A reader asked ” I had some defaults on my credit record. The oldest one has just dropped off. It was over £7000 which I had repaid under a full and final settlement agreement. The other default left have three or four years left before they fall off but I’ve settled them all in full and they were also smaller than the first one that has gone.
I thought with the big, partially settled debt gone I would see an improvement – why hasn’t this happened? It seems that even though I have dealt with my old debts and one default has now gone and I haven’t got any more debts, my credit score isn’t going up.”
A lot of people have similar worries – they have had debt problems in the past and they really want to know when their credit rating is going to reflect the fact that they don’t have these problems any more!
So let’s look at the things which matter in this sort of situation, so you can see which might be relevant for you.
Defaulted debts disappear from your credit record 6 years after the default date. Closed accounts that weren’t defaulted disappear 6 years after the settlement date.
Future lenders who check your credit file will always see the real up-to-date situation.
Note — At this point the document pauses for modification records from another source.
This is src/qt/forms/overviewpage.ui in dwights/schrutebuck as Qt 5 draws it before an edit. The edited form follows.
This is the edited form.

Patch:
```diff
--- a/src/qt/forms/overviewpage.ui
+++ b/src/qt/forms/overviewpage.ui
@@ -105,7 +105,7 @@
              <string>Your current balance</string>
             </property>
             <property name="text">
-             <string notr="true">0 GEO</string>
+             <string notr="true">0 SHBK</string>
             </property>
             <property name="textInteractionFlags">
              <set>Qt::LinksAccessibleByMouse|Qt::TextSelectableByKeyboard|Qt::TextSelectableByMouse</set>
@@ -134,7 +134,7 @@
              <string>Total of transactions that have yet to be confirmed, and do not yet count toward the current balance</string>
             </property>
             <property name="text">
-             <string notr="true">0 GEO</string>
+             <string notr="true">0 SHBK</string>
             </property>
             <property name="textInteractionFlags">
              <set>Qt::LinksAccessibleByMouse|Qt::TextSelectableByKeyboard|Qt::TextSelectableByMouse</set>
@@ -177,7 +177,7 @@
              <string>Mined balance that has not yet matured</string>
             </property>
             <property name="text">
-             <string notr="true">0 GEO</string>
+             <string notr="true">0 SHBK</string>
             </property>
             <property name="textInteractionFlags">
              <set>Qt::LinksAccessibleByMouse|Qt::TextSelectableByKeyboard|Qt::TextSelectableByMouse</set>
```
But some credit reports for consumers are only updated once a month… so don’t be disappointed if that old default still seems to be sitting there when it should have gone last week!
That doesn’t seem to be the problem this reader is having as he says the defaulted debt has gone, but it’s something to be aware of.
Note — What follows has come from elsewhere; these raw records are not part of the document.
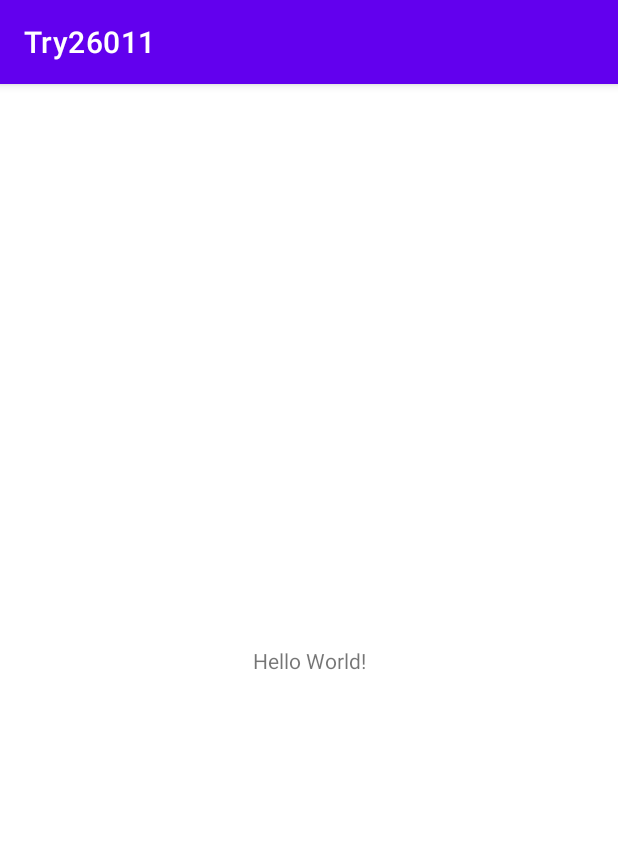
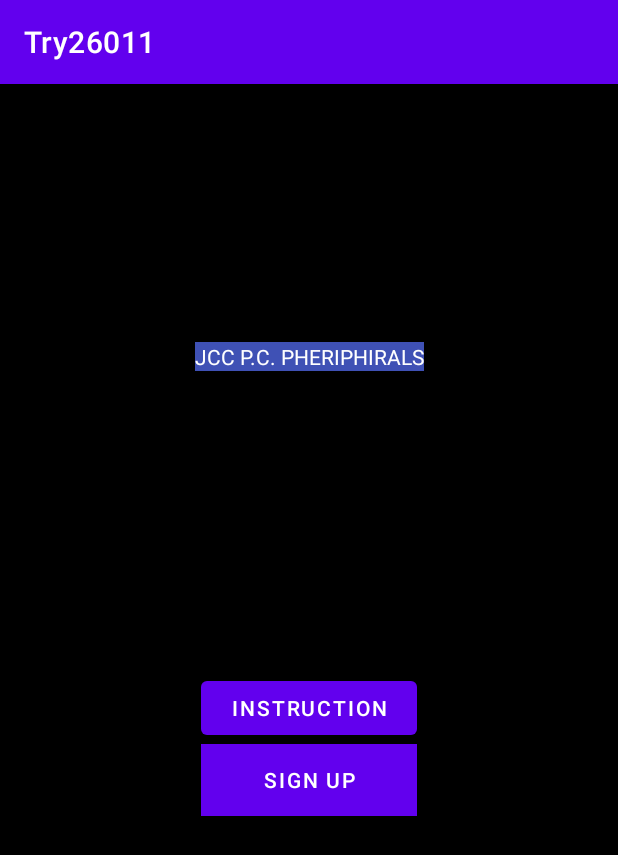
Before and after one commit to theOddster/Try26011, an Android app: the screen it shows after launch (MainActivity), on a phone screen of 412 x 824 dp. Shown: the top 855 px of the screen. Run offline under Robolectric (Android 15) with nearby library versions, the phone set to English and light mode, and no system bars.

Commit message:
Second Update

```diff
--- a/app/src/main/AndroidManifest.xml
+++ b/app/src/main/AndroidManifest.xml
@@ -10,6 +10,12 @@
         android:supportsRtl="true"
         android:theme="@style/Theme.Try26011">
         <activity
+            android:name=".instruction"
+            android:exported="false" />
+        <activity
+            android:name=".Login"
+            android:exported="false" />
+        <activity
             android:name=".MainActivity"
             android:exported="true">
             <intent-filter>
--- a/app/src/main/java/com/ccj/try26011/MainActivity.java
+++ b/app/src/main/java/com/ccj/try26011/MainActivity.java
@@ -2,13 +2,30 @@ package com.ccj.try26011;
 
 import androidx.appcompat.app.AppCompatActivity;
 
+import android.content.Intent;
 import android.os.Bundle;
+import android.view.View;
+import android.widget.Button;
 
 public class MainActivity extends AppCompatActivity {
+    Button signup;
 
     @Override
     protected void onCreate(Bundle savedInstanceState) {
         super.onCreate(savedInstanceState);
         setContentView(R.layout.activity_main);
+
+        signup = (Button) findViewById(R.id.signup);
+        signup.setOnClickListener(new View.OnClickListener(){
+            @Override
+            public void onClick(View view) {
+                openLogin();
+            }
+        });
+    }
+
+    private void openLogin(){
+        Intent intent = new Intent(this, Login.class);
+        startActivity(intent);
     }
 }
--- a/app/src/main/res/layout/activity_main.xml
+++ b/app/src/main/res/layout/activity_main.xml
@@ -4,15 +4,43 @@
     xmlns:tools="http://schemas.android.com/tools"
     android:layout_width="match_parent"
     android:layout_height="match_parent"
+    android:background="#000000"
+    android:backgroundTint="#000000"
     tools:context=".MainActivity">
 
+    <LinearLayout
+        android:layout_width="144dp"
+        android:layout_height="175dp"
+        android:orientation="vertical"
+        app:layout_constraintBottom_toBottomOf="parent"
+        app:layout_constraintEnd_toEndOf="parent"
+        app:layout_constraintStart_toStartOf="parent"
+        app:layout_constraintTop_toBottomOf="@+id/textView2">
+
+        <Button
+            android:id="@+id/instruction"
+            android:layout_width="match_parent"
+            android:layout_height="wrap_content"
+            android:text="Instruction" />
+
+        <Button
+            android:id="@+id/signup"
+            android:layout_width="match_parent"
+            android:layout_height="wrap_content"
+            android:background="#3F51B5"
+            android:text="Sign Up" />
+    </LinearLayout>
+
     <TextView
+        android:id="@+id/textView2"
         android:layout_width="wrap_content"
         android:layout_height="wrap_content"
-        android:text="Hello World!"
-        app:layout_constraintBottom_toBottomOf="parent"
-        app:layout_constraintLeft_toLeftOf="parent"
-        app:layout_constraintRight_toRightOf="parent"
+        android:layout_marginTop="172dp"
+        android:background="#3F51B5"
+        android:text="JCC P.C. PHERIPHIRALS"
+        android:textColor="#FFFFFF"
+        app:layout_constraintEnd_toEndOf="parent"
+        app:layout_constraintStart_toStartOf="parent"
         app:layout_constraintTop_toTopOf="parent" />
 
 </androidx.constraintlayout.widget.ConstraintLayout>
```
Also changed, not shown: app/src/main/java/com/ccj/try26011/Login.java (added, +14 -0 lines), app/src/main/java/com/ccj/try26011/instruction.java (added, +13 -0 lines), app/src/main/res/layout/activity_instruction.xml (added, +17 -0 lines), app/src/main/res/layout/activity_instruction2.xml (added, +9 -0 lines), app/src/main/res/layout/activity_login.xml (added, +35 -0 lines).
Easier to harm a credit score than improve it
Lenders don’t like defaults. Any defaults. So although having one default disappear is going to be good in the long run, if the rest of your credit file is still showing lots of problems, your score may well not increase much, if at all. As more defaults go, your score will improve, it just takes time.
And it’s really important that you avoid any new problems appearing. If you have a defaulted debt, you may wonder what the point is in making payments to it, if it will disappear anyway… but by starting to repay the debt it is much less likely that the creditor will try to get a CCJ which would spoil your credit record for another 6 years!
You need to start getting some positive markers
Although it takes time for the problems to disappear, you can help your credit score to improve faster by getting some new positive markers added each month.
The reader here doesn’t want to get back into debt – quite understandable! But having a credit card and repaying it on time every month will help a bit at the moment. And then when the last default goes you will have a few years of perfect markers showing and a great credit score. If at that point you don’t have any regular credit you are using, your credit score isn’t going to be so good as your record will be “too thin”, not showing a future lender that you are good at managing credit.
Try MoneySavingExpert’s “soft checker” to see what credit cards you are likely to be approved for. If all you can get is a “bad credit” card at a dreadful interest rate and a low credit limit, take it and use it every month but repay it in full every month. That way you will never have to pay any interest at all! Be on the look out for the “bad credit” card traps, but if you are careful, these are a great tool for improving your credit record.